▶ _Dataset entries_
+===+

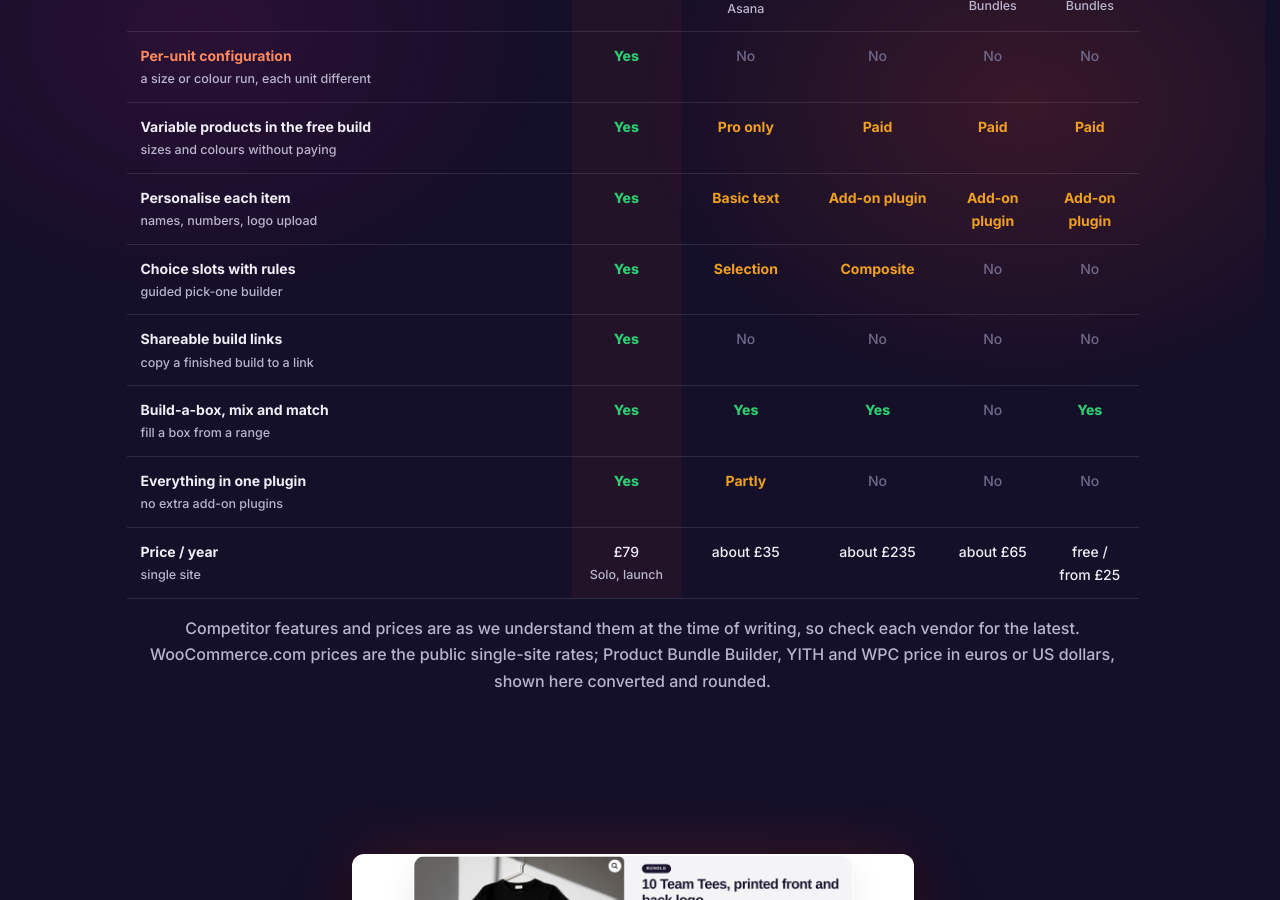
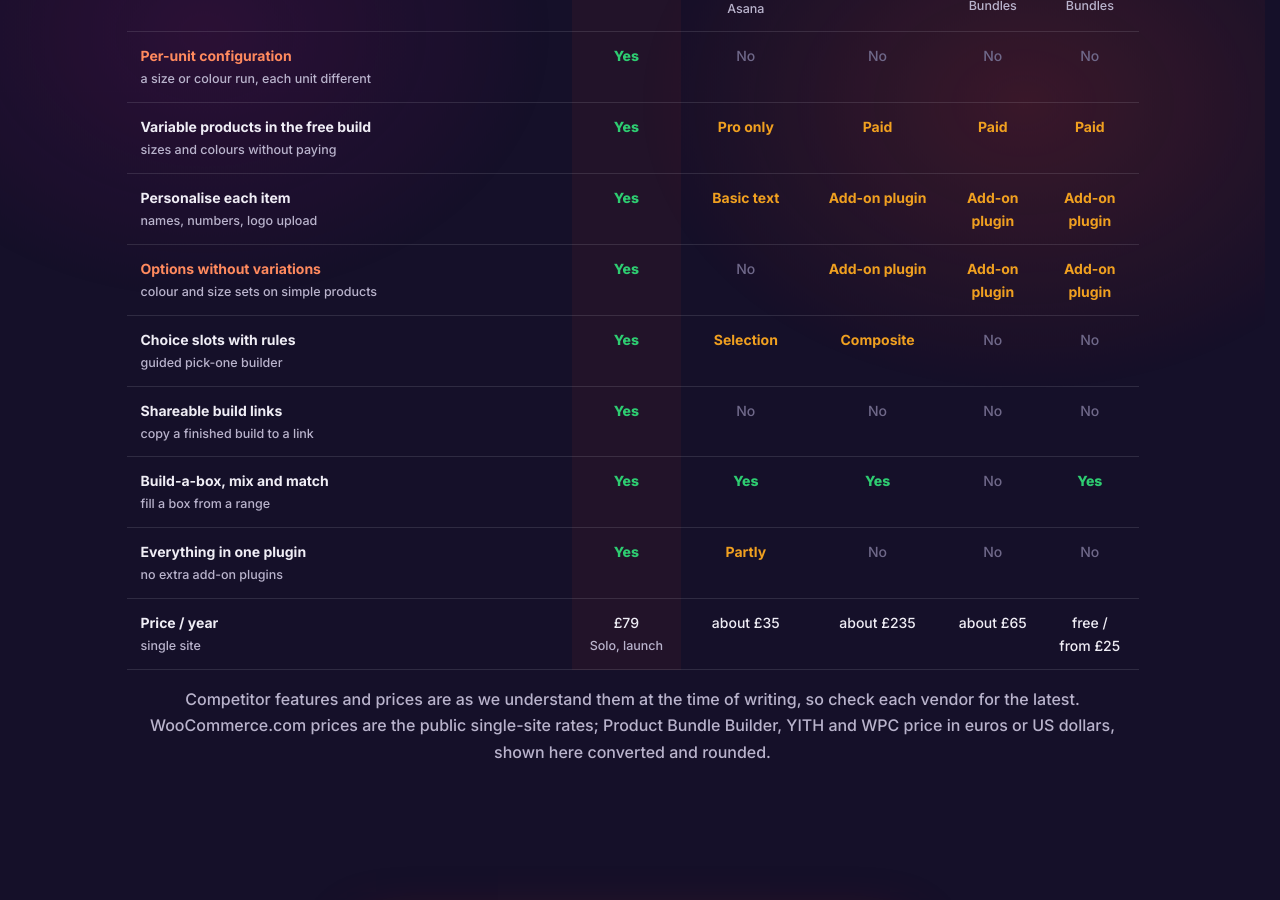
Before and after one commit to BundleBoss/website, a Jekyll site: the page composite-products-alternative/index.html, which Jekyll copies as it is, in a window 1280 px wide and 900 px high, scrolled down 2266 px. Built offline with Jekyll 4.4.1, drawn with Linux system fonts in a browser that asks for light colours.

Commit message:
Product options: docs guide, landing page, pricing and comparison wiring
Staged for the 4.15.0 release, not pushed until it ships. A new docs
guide (sets, attaching, charges, bundles, options-or-variations) and a
landing page carrying the no-variation-bloat pitch, four fresh
screenshots from the dressed showcase, a sidebar entry, the Pro lists
on pricing, the homepage Pro answer, and an Options row in the master
comparison table.

```diff
--- a/_data/docs.yml
+++ b/_data/docs.yml
@@ -28,6 +28,9 @@
 
 - section: Power features
   items:
+    - title: Product options (no variations)
+      url: /docs/product-options/
+      pro: true
     - title: Choice slots
       url: /docs/choice-slots/
       pro: true
--- a/composite-products-alternative/index.html
+++ b/composite-products-alternative/index.html
@@ -125,6 +125,14 @@
         <td>Personalise each item<small>names, numbers, logo upload</small></td>
         <td class="y">Yes</td>
         <td class="p">Basic text</td>
+        <td class="p">Add-on plugin</td>
+        <td class="p">Add-on plugin</td>
+        <td class="p">Add-on plugin</td>
+      </tr>
+      <tr>
+        <td><a href="/woocommerce-product-options/">Options without variations</a><small>colour and size sets on simple products</small></td>
+        <td class="y">Yes</td>
+        <td class="n">No</td>
         <td class="p">Add-on plugin</td>
         <td class="p">Add-on plugin</td>
         <td class="p">Add-on plugin</td>
--- a/index.html
+++ b/index.html
@@ -246,7 +246,7 @@
     </details>
     <details class="faq-item">
       <summary>What do I get in Pro?</summary>
-      <p>The Builder: choice slots, compatibility and quantity rules, the quantity-grid size runs, per-item personalisation with file upload, the full-page Configurator layout, build-a-box, gift mode, frequently bought together, buy X get Y, conditional items, shareable build links, the step-by-step layout, hero slots, deal badges in the chooser, and a one-click importer for WooCommerce Composite Products.</p>
+      <p>The Builder: product options on any simple product (colour and size sets with swatches and per-choice charges, no variations needed), choice slots, compatibility and quantity rules, the quantity-grid size runs, per-item personalisation with file upload, the full-page Configurator layout, build-a-box, gift mode, frequently bought together, buy X get Y, conditional items, shareable build links, the step-by-step layout, hero slots, deal badges in the chooser, and a one-click importer for WooCommerce Composite Products.</p>
     </details>
     <details class="faq-item">
       <summary>How is this different from Composite Products or other bundle plugins?</summary>
--- a/pricing/index.html
+++ b/pricing/index.html
@@ -81,6 +81,7 @@
       <div class="per">1 site</div>
       <ul>
         <li>Everything in Free</li>
+        <li>Product options on any product, no variations needed</li>
         <li>Choice slots with compatibility and quantity rules</li>
         <li>Full-page Configurator and step-by-step layouts</li>
         <li>Build-a-box, gift mode and the size-run grid</li>
@@ -119,6 +120,7 @@
     <h3>Everything in Pro, in detail</h3>
     <p>Every paid plan has the full Pro feature set. The plans differ only in how many sites you can activate.</p>
     <ul>
+      <li>Product options: reusable sets, swatches, per-choice charges</li>
       <li>Build-your-own choice slots</li>
       <li>Compatibility and quantity rules</li>
       <li>Bulk size-run grid for variations</li>
@@ -164,7 +166,7 @@
       <p>To match what BundleBoss Pro does using official
       WooCommerce.com extensions you would buy three: Product Bundles
       (£61 a year), Composite Products (£114) for build-your-own, and
-      Product Add-Ons (£61) for personalisation. That is about £235 a
+      Product Add-Ons (£61) for personalisation and product options. That is about £235 a
       year, across three plugins stitched together. BundleBoss Solo
       gives you all of it, designed to work as one, for a launch price of
       <span data-gbp="£79" data-usd="$99" data-eur="€89">£79</span>
```
Also changed, not shown: docs/product-options.md (added, +65 -0 lines), woocommerce-product-options/index.html (added, +102 -0 lines), docs/img/product-options-attach.png (added), docs/img/product-options-bundle.png (added), docs/img/product-options-sets.png (added), docs/img/product-options-storefront.png (added).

+===+

▶ _Your instructions_
Could you reproduce every record above exactly, leaving out the pictures?

▶ _Output of the task_
Before and after one commit to BundleBoss/website, a Jekyll site: the page composite-products-alternative/index.html, which Jekyll copies as it is, in a window 1280 px wide and 900 px high, scrolled down 2266 px. Built offline with Jekyll 4.4.1, drawn with Linux system fonts in a browser that asks for light colours.

Commit message:
Product options: docs guide, landing page, pricing and comparison wiring
Staged for the 4.15.0 release, not pushed until it ships. A new docs
guide (sets, attaching, charges, bundles, options-or-variations) and a
landing page carrying the no-variation-bloat pitch, four fresh
screenshots from the dressed showcase, a sidebar entry, the Pro lists
on pricing, the homepage Pro answer, and an Options row in the master
comparison table.

```diff
--- a/_data/docs.yml
+++ b/_data/docs.yml
@@ -28,6 +28,9 @@
 
 - section: Power features
   items:
+    - title: Product options (no variations)
+      url: /docs/product-options/
+      pro: true
     - title: Choice slots
       url: /docs/choice-slots/
       pro: true
--- a/composite-products-alternative/index.html
+++ b/composite-products-alternative/index.html
@@ -125,6 +125,14 @@
         <td>Personalise each item<small>names, numbers, logo upload</small></td>
         <td class="y">Yes</td>
         <td class="p">Basic text</td>
+        <td class="p">Add-on plugin</td>
+        <td class="p">Add-on plugin</td>
+        <td class="p">Add-on plugin</td>
+      </tr>
+      <tr>
+        <td><a href="/woocommerce-product-options/">Options without variations</a><small>colour and size sets on simple products</small></td>
+        <td class="y">Yes</td>
+        <td class="n">No</td>
         <td class="p">Add-on plugin</td>
         <td class="p">Add-on plugin</td>
         <td class="p">Add-on plugin</td>
--- a/index.html
+++ b/index.html
@@ -246,7 +246,7 @@
     </details>
     <details class="faq-item">
       <summary>What do I get in Pro?</summary>
-      <p>The Builder: choice slots, compatibility and quantity rules, the quantity-grid size runs, per-item personalisation with file upload, the full-page Configurator layout, build-a-box, gift mode, frequently bought together, buy X get Y, conditional items, shareable build links, the step-by-step layout, hero slots, deal badges in the chooser, and a one-click importer for WooCommerce Composite Products.</p>
+      <p>The Builder: product options on any simple product (colour and size sets with swatches and per-choice charges, no variations needed), choice slots, compatibility and quantity rules, the quantity-grid size runs, per-item personalisation with file upload, the full-page Configurator layout, build-a-box, gift mode, frequently bought together, buy X get Y, conditional items, shareable build links, the step-by-step layout, hero slots, deal badges in the chooser, and a one-click importer for WooCommerce Composite Products.</p>
     </details>
     <details class="faq-item">
       <summary>How is this different from Composite Products or other bundle plugins?</summary>
--- a/pricing/index.html
+++ b/pricing/index.html
@@ -81,6 +81,7 @@
       <div class="per">1 site</div>
       <ul>
         <li>Everything in Free</li>
+        <li>Product options on any product, no variations needed</li>
         <li>Choice slots with compatibility and quantity rules</li>
         <li>Full-page Configurator and step-by-step layouts</li>
         <li>Build-a-box, gift mode and the size-run grid</li>
@@ -119,6 +120,7 @@
     <h3>Everything in Pro, in detail</h3>
     <p>Every paid plan has the full Pro feature set. The plans differ only in how many sites you can activate.</p>
     <ul>
+      <li>Product options: reusable sets, swatches, per-choice charges</li>
       <li>Build-your-own choice slots</li>
       <li>Compatibility and quantity rules</li>
       <li>Bulk size-run grid for variations</li>
@@ -164,7 +166,7 @@
       <p>To match what BundleBoss Pro does using official
       WooCommerce.com extensions you would buy three: Product Bundles
       (£61 a year), Composite Products (£114) for build-your-own, and
-      Product Add-Ons (£61) for personalisation. That is about £235 a
+      Product Add-Ons (£61) for personalisation and product options. That is about £235 a
       year, across three plugins stitched together. BundleBoss Solo
       gives you all of it, designed to work as one, for a launch price of
       <span data-gbp="£79" data-usd="$99" data-eur="€89">£79</span>
```
Also changed, not shown: docs/product-options.md (added, +65 -0 lines), woocommerce-product-options/index.html (added, +102 -0 lines), docs/img/product-options-attach.png (added), docs/img/product-options-bundle.png (added), docs/img/product-options-sets.png (added), docs/img/product-options-storefront.png (added).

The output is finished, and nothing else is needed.